As we mentioned in our most recent newsletter, a group called Opportunity for Olympia is circulating petitions for a local income tax. In a study session with the Olympia City Council yesterday, Hugh Spitzer, a legal scholar who served as vice chair of the Tax Structure Study Committee in 2002, said the effort would not likely pass constitutional muster with the state Supreme Court.

According to the Olympian newspaper

Spitzer sees the Olympia proposal as a “test case” that will attempt to address the constitutionality of the state’s ban on an income tax. However, he predicts that a court will rule that code cities such as Olympia cannot tax individual income.

“People will wind up being quite disappointed,” Spitzer told the council.

Last week the Olympian reported on the signature gathering effort and the initiative. 

…the proposal calls for creating a 1.5 percent tax on household income in excess of $200,000. Organizers estimate about 750 households in Olympia city limits would be subject to the tax, which would raise about $2.5 million a year.

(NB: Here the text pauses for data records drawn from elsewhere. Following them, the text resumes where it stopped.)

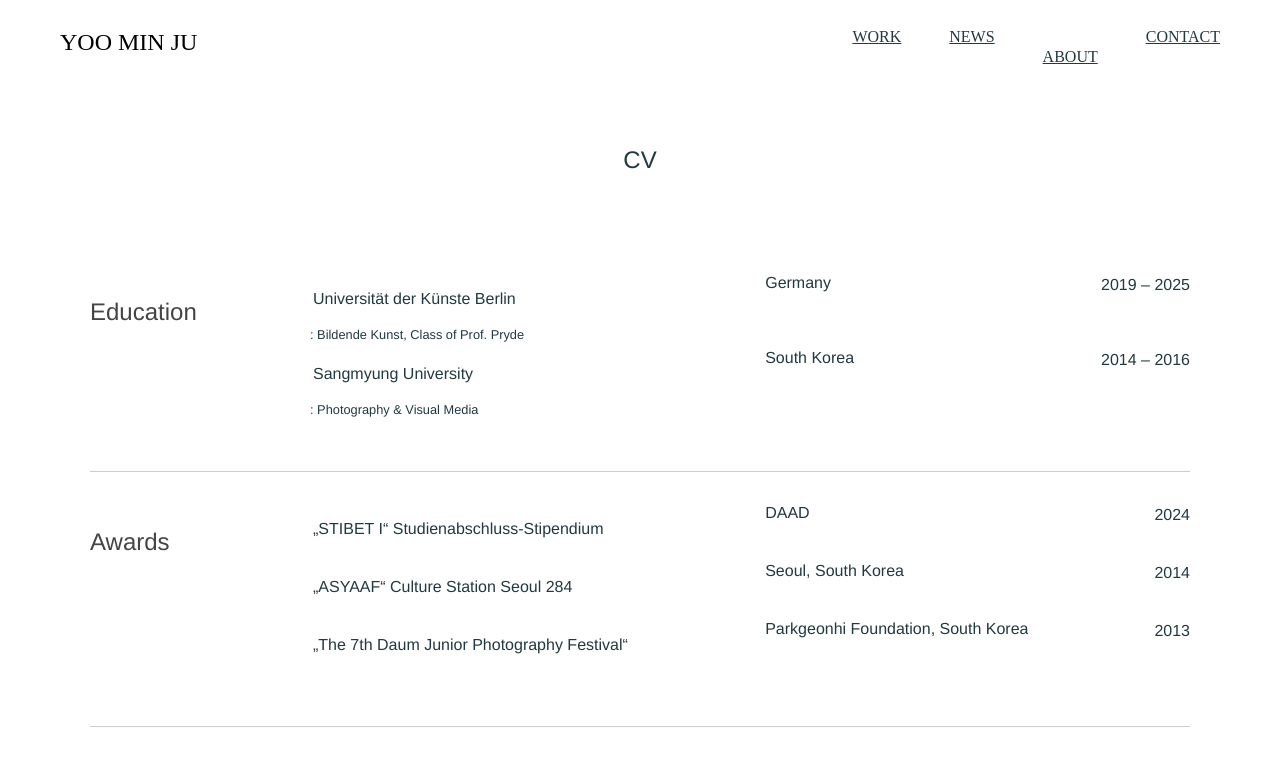
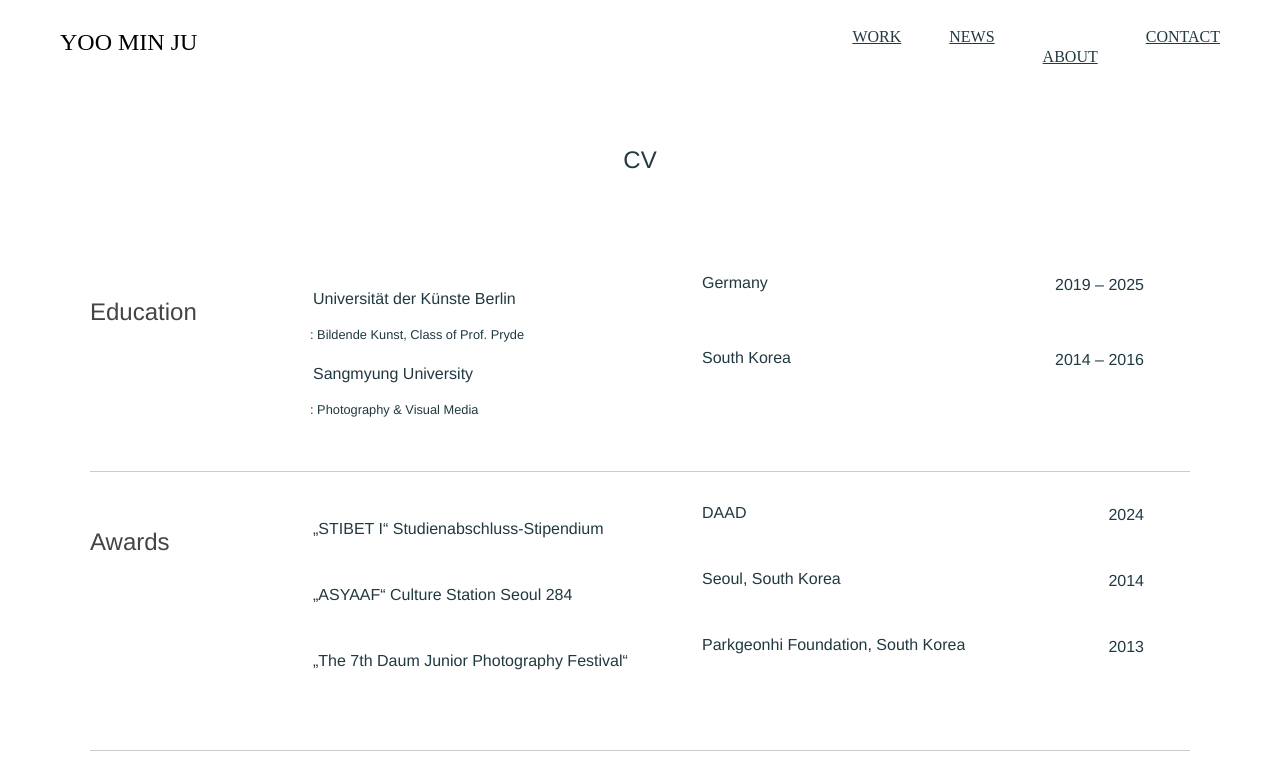
Before and after one commit to YooUisun/yoominju, a React (Create React App) app: page /about in a window 1280 px wide. Shown: the top 759 px of the page. Built offline with nearby package versions, Linux system fonts and the light colour scheme.

Commit message:
고정값으로 변경경

```diff
--- a/src/About/About.css
+++ b/src/About/About.css
@@ -55,11 +55,10 @@
 /* 기본 그리드 설정 */
 .cv-item {
   display: grid;
-  grid-template-columns: 2fr 2fr 1fr;
+  grid-template-columns: 220px 450px 100px; /* 고정값으로 변경 */
   grid-auto-rows: min-content;
-  row-gap: 0.2rem;
-  padding-bottom: 0.5rem;
-  column-gap: 1rem;
+  padding-bottom: 1rem;
+  column-gap: 2rem;
 }
 
 /* Education 항목 별 간격 커스터마이징 */
@@ -106,7 +105,7 @@
   overflow: hidden;
   text-overflow: ellipsis;
   margin: 0;
-  margin-left: 100px;
+  margin-left: 140px;
 }
 
 /* year */
```
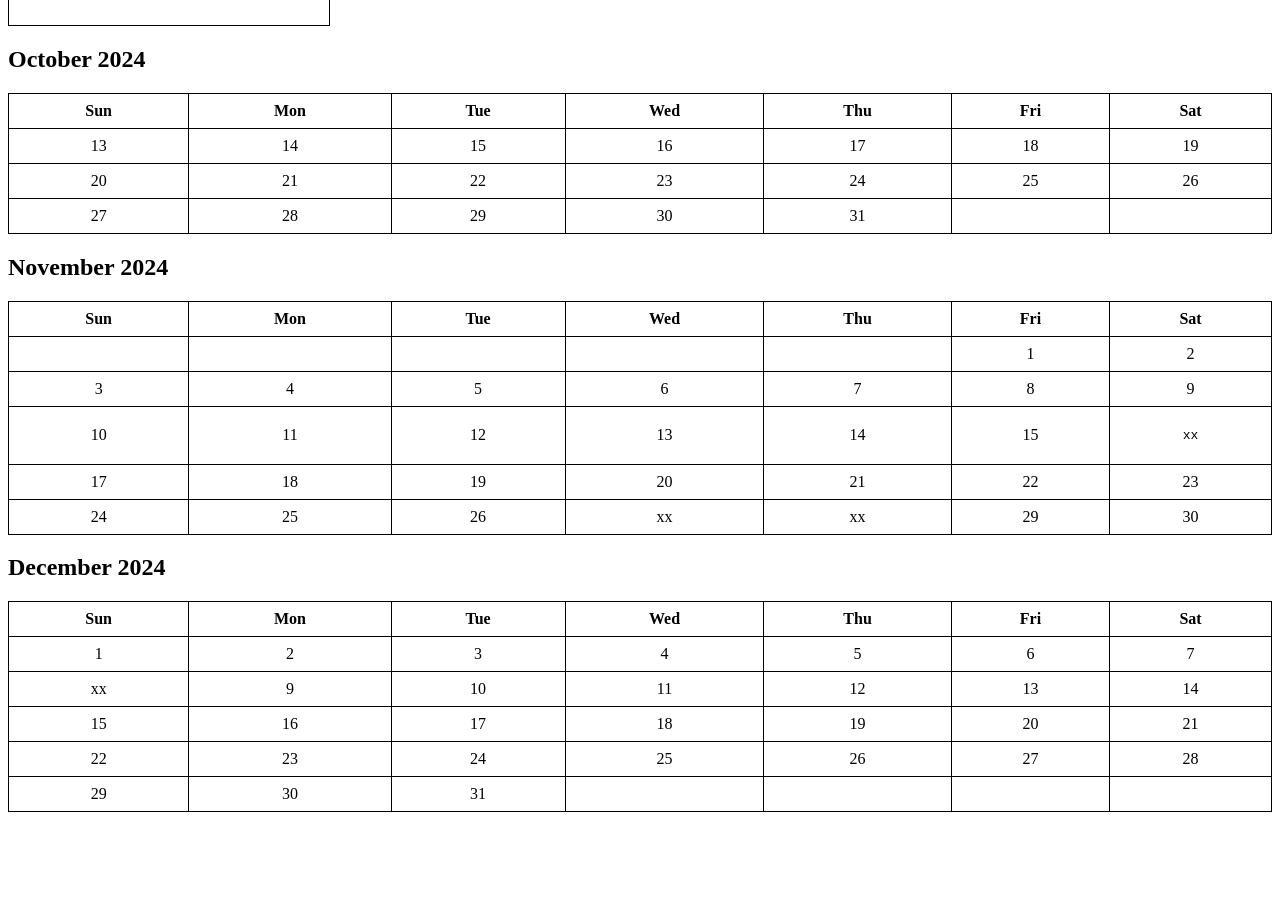
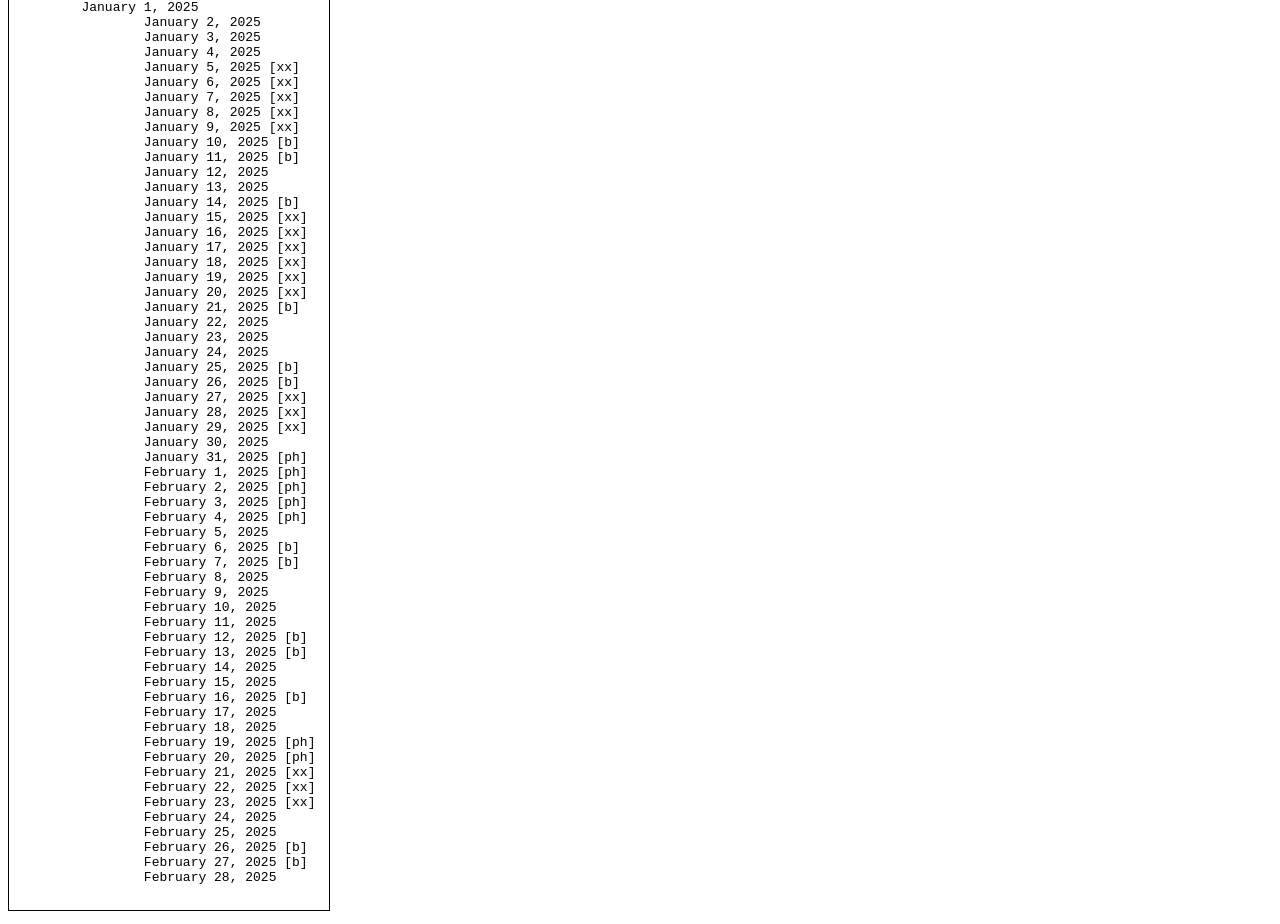
Before and after one commit to bryan7ran/banff-high-speed-rail, a plain HTML site: page index.html in a window 1280 px wide. Shown: the part 1980-2904 px from the top of the page. Before the commit the page ends 2800 px from the top, so only its background shows below. Drawn offline with Linux system fonts and the light colour scheme.

Commit message:
Update index.html

```diff
--- a/index.html
+++ b/index.html
@@ -131,164 +131,64 @@ fh: fully hosted
         December 29, 2024
         December 30, 2024
         December 31, 2024
+        January 1, 2025
+		January 2, 2025
+		January 3, 2025
+		January 4, 2025
+		January 5, 2025 [xx]
+		January 6, 2025 [xx]
+		January 7, 2025 [xx]
+		January 8, 2025 [xx]
+		January 9, 2025 [xx]
+		January 10, 2025 [b]
+		January 11, 2025 [b]
+		January 12, 2025
+		January 13, 2025
+		January 14, 2025 [b]
+		January 15, 2025 [xx]
+		January 16, 2025 [xx]
+		January 17, 2025 [xx]
+		January 18, 2025 [xx]
+		January 19, 2025 [xx]
+		January 20, 2025 [xx]
+		January 21, 2025 [b]
+		January 22, 2025
+		January 23, 2025
+		January 24, 2025
+		January 25, 2025 [b]
+		January 26, 2025 [b]
+		January 27, 2025 [xx]
+		January 28, 2025 [xx]
+		January 29, 2025 [xx]
+		January 30, 2025
+		January 31, 2025 [ph]
+		February 1, 2025 [ph]
+		February 2, 2025 [ph]
+		February 3, 2025 [ph]
+		February 4, 2025 [ph]
+		February 5, 2025
+		February 6, 2025 [b]
+		February 7, 2025 [b]
+		February 8, 2025
+		February 9, 2025
+		February 10, 2025
+		February 11, 2025
+		February 12, 2025 [b]
+		February 13, 2025 [b]
+		February 14, 2025
+		February 15, 2025
+		February 16, 2025 [b]
+		February 17, 2025
+		February 18, 2025
+		February 19, 2025 [ph]
+		February 20, 2025 [ph]
+		February 21, 2025 [xx]
+		February 22, 2025 [xx]
+		February 23, 2025 [xx]
+		February 24, 2025
+		February 25, 2025
+		February 26, 2025 [b]
+		February 27, 2025 [b]
+		February 28, 2025
         </pre>
     </pre>
-
-    <!-- Calendar tables -->
-    <h2>October 2024</h2>
-    <table>
-        <tr>
-            <th>Sun</th>
-            <th>Mon</th>
-            <th>Tue</th>
-            <th>Wed</th>
-            <th>Thu</th>
-            <th>Fri</th>
-            <th>Sat</th>
-        </tr>
-        <tr>
-            <td>13</td>
-            <td>14</td>
-            <td>15</td>
-            <td>16</td>
-            <td>17</td>
-            <td>18</td>
-            <td>19</td>
-        </tr>
-        <tr>
-            <td>20</td>
-            <td>21</td>
-            <td>22</td>
-            <td>23</td>
-            <td>24</td>
-            <td>25</td>
-            <td>26</td>
-        </tr>
-        <tr>
-            <td>27</td>
-            <td>28</td>
-            <td>29</td>
-            <td>30</td>
-            <td>31</td>
-            <td></td>
-            <td></td>
-        </tr>
-    </table>
-
-    <h2>November 2024</h2>
-    <table>
-        <tr>
-            <th>Sun</th>
-            <th>Mon</th>
-            <th>Tue</th>
-            <th>Wed</th>
-            <th>Thu</th>
-            <th>Fri</th>
-            <th>Sat</th>
-        </tr>
-        <tr>
-            <td></td>
-            <td></td>
-            <td></td>
-            <td></td>
-            <td></td>
-            <td>1</td>
-            <td>2</td>
-        </tr>
-        <tr>
-            <td>3</td>
-            <td>4</td>
-            <td>5</td>
-            <td>6</td>
-            <td>7</td>
-            <td>8</td>
-            <td>9</td>
-        </tr>
-        <tr>
-            <td>10</td>
-            <td>11</td>
-            <td>12</td>
-            <td>13</td>
-            <td>14</td>
-            <td>15</td>
-            <td><pre>xx</pre></td>
-        </tr>
-        <tr>
-            <td>17</td>
-            <td>18</td>
-            <td>19</td>
-            <td>20</td>
-            <td>21</td>
-            <td>22</td>
-            <td>23</td>
-        </tr>
-        <tr>
-            <td>24</td>
-            <td>25</td>
-            <td>26</td>
-            <td>xx</td>
-            <td>xx</td>
-            <td>29</td>
-            <td>30</td>
-        </tr>
-    </table>
-
-    <h2>December 2024</h2>
-    <table>
-        <tr>
-            <th>Sun</th>
-            <th>Mon</th>
-            <th>Tue</th>
-            <th>Wed</th>
-            <th>Thu</th>
-            <th>Fri</th>
-            <th>Sat</th>
-        </tr>
-        <tr>
-            <td>1</td>
-            <td>2</td>
-            <td>3</td>
-            <td>4</td>
-            <td>5</td>
-            <td>6</td>
-            <td>7</td>
-        </tr>
-        <tr>
-            <td>xx</td>
-            <td>9</td>
-            <td>10</td>
-            <td>11</td>
-            <td>12</td>
-            <td>13</td>
-            <td>14</td>
-        </tr>
-        <tr>
-            <td>15</td>
-            <td>16</td>
-            <td>17</td>
-            <td>18</td>
-            <td>19</td>
-            <td>20</td>
-            <td>21</td>
-        </tr>
-        <tr>
-            <td>22</td>
-            <td>23</td>
-            <td>24</td>
-            <td>25</td>
-            <td>26</td>
-            <td>27</td>
-            <td>28</td>
-        </tr>
-        <tr>
-            <td>29</td>
-            <td>30</td>
-            <td>31</td>
-            <td></td>
-            <td></td>
-            <td></td>
-            <td></td>
-        </tr>
-    </table>
-</body>
-</html>
```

It takes 4,702 signatures to qualify the measure for the city ballot in November. The initiative dedicates the funds to paying for the first year of community college (or an equivalent amount would go to pay toward tuition at any Washington college or university) for every public high school graduate or GED recipient in the city.
City officials have concerns beyond the constitutionality of the measure, today’s Olympian reports.

Aside from the legal questions, city officials are concerned about the potential administration costs.

According to the petition, the city would be responsible for collecting the tax. And if voters approve the tax, the city must decide whether to defend the decision — at taxpayer expense — in a likely court challenge that Spitzer predicts could last 18 months or longer depending on appeals.

Conceivable, the measure could receive the necessary signatures and face a legal challenge that would keep it off the ballot. But, if it does receive the signatures and reach the ballot…

Regardless of the eventual cost to the city, several council members agreed the proposal has a good chance of passing at the polls.

The local income tax measure, like various municipal minimum wage and paid leave initiatives, is, as Spitzer says, a “test case” and a possible prelude to another statewide income tax initiative